======== Information given
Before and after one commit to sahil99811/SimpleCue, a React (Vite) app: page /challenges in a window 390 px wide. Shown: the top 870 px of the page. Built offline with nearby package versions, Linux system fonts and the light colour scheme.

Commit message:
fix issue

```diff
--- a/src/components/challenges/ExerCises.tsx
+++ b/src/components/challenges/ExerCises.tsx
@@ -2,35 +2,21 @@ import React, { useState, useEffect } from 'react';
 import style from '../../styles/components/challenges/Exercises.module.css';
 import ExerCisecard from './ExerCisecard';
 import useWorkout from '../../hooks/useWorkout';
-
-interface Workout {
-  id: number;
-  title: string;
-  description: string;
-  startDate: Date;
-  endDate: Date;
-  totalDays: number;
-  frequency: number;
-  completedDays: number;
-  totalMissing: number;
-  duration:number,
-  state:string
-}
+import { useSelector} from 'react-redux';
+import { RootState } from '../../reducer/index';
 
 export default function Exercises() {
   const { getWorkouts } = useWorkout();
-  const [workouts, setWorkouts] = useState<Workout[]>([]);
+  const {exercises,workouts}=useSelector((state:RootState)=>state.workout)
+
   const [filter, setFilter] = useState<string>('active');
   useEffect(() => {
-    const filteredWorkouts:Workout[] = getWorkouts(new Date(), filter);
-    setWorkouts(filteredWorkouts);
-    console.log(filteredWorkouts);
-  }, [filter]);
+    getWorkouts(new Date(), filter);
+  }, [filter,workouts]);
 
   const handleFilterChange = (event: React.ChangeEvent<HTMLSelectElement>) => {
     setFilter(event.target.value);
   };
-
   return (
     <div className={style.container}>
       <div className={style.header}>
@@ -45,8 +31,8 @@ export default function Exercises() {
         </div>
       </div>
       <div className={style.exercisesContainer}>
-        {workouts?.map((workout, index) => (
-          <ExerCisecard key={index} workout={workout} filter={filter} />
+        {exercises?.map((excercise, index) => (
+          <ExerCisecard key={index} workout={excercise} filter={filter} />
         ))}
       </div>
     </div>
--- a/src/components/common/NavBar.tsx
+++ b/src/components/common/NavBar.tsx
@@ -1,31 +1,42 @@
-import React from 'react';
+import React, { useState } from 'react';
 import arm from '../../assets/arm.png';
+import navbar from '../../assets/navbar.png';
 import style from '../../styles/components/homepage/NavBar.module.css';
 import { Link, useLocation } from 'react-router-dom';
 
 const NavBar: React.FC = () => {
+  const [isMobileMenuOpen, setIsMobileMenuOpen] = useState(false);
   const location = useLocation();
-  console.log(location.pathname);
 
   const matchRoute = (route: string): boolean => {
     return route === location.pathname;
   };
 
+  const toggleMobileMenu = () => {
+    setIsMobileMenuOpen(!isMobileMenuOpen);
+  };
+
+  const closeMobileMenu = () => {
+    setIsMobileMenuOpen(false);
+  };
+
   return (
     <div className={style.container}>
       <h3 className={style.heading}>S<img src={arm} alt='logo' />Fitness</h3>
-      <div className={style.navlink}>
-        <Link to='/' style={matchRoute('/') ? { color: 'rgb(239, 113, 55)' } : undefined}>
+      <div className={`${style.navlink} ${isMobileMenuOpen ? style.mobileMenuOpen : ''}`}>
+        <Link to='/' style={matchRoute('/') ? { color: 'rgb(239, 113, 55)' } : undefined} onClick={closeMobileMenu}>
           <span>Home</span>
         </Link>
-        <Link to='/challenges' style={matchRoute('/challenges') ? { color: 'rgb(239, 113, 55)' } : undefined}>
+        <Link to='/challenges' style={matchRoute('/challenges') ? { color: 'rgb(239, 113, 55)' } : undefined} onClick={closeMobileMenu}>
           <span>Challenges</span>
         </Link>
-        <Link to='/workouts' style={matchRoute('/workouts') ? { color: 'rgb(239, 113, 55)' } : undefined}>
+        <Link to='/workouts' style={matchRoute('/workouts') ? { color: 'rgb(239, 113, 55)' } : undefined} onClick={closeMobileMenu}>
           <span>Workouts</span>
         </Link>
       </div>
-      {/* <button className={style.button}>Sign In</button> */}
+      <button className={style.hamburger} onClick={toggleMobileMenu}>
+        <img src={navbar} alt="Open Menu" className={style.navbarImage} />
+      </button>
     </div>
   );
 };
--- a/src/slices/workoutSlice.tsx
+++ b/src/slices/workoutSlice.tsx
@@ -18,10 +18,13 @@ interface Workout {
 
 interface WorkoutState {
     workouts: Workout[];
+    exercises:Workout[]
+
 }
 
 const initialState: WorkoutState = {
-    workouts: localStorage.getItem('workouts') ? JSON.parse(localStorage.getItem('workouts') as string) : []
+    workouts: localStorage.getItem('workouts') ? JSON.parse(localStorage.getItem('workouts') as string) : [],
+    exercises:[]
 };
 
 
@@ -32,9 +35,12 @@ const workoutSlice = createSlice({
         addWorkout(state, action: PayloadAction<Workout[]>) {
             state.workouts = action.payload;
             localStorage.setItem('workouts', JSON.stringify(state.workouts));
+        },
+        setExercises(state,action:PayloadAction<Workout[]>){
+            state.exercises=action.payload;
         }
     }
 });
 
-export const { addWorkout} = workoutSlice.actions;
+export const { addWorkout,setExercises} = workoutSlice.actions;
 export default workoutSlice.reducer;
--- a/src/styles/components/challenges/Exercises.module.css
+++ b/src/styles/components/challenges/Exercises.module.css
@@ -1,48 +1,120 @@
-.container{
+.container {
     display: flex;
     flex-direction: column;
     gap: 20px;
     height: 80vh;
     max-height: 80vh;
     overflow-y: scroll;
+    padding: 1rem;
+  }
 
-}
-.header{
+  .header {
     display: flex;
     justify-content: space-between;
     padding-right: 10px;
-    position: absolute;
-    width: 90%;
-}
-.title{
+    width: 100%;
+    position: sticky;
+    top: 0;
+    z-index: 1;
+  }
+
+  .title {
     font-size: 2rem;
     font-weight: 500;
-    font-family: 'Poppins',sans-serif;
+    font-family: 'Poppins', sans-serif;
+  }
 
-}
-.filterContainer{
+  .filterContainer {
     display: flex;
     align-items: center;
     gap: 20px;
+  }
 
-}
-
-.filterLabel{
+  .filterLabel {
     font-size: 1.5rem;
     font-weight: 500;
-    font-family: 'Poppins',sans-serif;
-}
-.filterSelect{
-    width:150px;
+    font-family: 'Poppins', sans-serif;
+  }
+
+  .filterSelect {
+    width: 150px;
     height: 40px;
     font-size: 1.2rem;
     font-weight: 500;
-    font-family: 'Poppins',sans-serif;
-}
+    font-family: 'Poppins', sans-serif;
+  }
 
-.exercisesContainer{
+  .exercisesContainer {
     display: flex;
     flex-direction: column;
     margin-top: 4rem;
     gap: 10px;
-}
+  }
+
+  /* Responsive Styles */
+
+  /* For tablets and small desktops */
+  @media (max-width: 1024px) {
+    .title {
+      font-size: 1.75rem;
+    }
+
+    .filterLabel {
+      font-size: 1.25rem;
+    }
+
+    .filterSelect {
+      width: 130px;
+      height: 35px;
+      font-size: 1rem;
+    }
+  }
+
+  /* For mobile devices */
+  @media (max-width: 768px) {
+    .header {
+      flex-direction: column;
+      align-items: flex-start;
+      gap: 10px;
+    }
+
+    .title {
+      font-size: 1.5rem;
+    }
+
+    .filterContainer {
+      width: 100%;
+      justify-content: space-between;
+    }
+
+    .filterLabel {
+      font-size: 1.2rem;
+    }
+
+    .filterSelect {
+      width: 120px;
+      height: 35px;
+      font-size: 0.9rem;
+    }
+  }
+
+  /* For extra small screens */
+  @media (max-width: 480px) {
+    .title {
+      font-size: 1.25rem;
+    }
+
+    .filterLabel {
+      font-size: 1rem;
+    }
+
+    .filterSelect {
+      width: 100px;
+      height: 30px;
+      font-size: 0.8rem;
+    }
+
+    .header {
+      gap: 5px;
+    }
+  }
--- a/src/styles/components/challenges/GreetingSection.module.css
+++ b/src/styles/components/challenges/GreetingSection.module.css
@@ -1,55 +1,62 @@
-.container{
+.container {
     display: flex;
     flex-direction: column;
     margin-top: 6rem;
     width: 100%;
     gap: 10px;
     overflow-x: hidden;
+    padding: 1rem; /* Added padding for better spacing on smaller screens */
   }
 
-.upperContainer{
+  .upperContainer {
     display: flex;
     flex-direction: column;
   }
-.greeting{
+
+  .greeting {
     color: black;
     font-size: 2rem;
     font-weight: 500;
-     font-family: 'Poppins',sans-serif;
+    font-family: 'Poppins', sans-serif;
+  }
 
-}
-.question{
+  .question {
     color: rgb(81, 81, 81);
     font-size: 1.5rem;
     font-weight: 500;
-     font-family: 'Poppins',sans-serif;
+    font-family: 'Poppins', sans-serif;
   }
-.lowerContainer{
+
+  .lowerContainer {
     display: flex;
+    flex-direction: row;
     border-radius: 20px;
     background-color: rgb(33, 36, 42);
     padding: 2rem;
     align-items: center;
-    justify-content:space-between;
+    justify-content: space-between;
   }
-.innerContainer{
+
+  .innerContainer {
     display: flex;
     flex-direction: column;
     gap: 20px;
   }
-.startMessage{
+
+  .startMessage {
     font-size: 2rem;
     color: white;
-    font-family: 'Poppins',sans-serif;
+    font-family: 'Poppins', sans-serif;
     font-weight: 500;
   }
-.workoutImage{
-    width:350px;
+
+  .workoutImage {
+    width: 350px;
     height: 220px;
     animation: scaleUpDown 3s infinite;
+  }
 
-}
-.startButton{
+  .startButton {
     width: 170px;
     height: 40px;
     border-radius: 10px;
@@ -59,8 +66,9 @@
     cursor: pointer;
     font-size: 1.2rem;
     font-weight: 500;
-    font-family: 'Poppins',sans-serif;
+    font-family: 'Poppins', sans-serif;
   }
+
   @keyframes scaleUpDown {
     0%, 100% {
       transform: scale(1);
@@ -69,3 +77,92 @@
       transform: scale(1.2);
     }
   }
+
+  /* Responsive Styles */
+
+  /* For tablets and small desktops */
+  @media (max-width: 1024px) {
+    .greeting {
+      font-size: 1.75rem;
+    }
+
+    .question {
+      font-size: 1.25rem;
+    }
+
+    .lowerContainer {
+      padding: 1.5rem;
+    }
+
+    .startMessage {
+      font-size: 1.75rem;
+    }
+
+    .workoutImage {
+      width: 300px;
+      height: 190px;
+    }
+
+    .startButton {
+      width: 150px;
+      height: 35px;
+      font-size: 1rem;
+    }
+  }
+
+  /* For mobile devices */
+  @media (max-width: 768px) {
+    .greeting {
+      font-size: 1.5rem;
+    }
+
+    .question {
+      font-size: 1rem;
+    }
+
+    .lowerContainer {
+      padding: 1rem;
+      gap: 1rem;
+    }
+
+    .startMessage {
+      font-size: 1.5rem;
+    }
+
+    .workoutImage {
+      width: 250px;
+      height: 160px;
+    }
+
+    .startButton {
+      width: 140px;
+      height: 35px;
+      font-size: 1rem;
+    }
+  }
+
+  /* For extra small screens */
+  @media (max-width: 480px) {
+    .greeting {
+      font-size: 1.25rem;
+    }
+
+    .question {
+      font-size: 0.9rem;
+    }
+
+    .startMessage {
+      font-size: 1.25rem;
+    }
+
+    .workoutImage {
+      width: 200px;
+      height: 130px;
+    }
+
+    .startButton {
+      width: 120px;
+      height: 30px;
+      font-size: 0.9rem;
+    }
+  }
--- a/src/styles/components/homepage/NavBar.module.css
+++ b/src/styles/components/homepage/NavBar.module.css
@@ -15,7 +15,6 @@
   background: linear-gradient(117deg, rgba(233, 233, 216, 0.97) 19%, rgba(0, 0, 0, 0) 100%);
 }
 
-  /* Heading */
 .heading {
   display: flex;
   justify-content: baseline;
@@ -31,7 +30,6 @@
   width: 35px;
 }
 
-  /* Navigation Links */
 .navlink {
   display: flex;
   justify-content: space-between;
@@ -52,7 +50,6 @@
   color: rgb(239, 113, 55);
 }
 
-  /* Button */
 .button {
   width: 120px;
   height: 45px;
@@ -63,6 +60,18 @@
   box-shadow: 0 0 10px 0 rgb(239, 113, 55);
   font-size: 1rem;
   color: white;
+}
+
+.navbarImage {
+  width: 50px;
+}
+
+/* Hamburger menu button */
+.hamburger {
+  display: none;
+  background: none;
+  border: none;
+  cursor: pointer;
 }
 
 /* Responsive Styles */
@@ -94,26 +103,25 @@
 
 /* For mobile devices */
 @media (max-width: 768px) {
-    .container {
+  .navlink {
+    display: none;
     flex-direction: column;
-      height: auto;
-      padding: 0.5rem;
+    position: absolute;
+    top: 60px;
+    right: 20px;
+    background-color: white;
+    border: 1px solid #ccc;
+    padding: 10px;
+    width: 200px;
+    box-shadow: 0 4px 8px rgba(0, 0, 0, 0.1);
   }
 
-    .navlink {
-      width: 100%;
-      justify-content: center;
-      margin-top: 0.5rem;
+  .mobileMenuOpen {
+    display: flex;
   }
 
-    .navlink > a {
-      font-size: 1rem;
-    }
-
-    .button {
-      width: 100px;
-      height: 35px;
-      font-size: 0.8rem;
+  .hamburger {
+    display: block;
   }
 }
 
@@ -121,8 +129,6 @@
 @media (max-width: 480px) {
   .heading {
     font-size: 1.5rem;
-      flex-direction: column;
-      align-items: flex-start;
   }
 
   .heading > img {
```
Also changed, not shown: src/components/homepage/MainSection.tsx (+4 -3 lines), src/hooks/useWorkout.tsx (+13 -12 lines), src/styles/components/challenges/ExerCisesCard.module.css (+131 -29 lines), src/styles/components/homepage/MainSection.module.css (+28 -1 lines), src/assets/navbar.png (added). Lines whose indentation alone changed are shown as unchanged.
================
**Task to complete**
Go through the data and show every line where "between" occurs.

**Response box**
     justify-content: space-between;
+      justify-content: space-between;
-    justify-content:space-between;
+    justify-content: space-between;
   justify-content: space-between;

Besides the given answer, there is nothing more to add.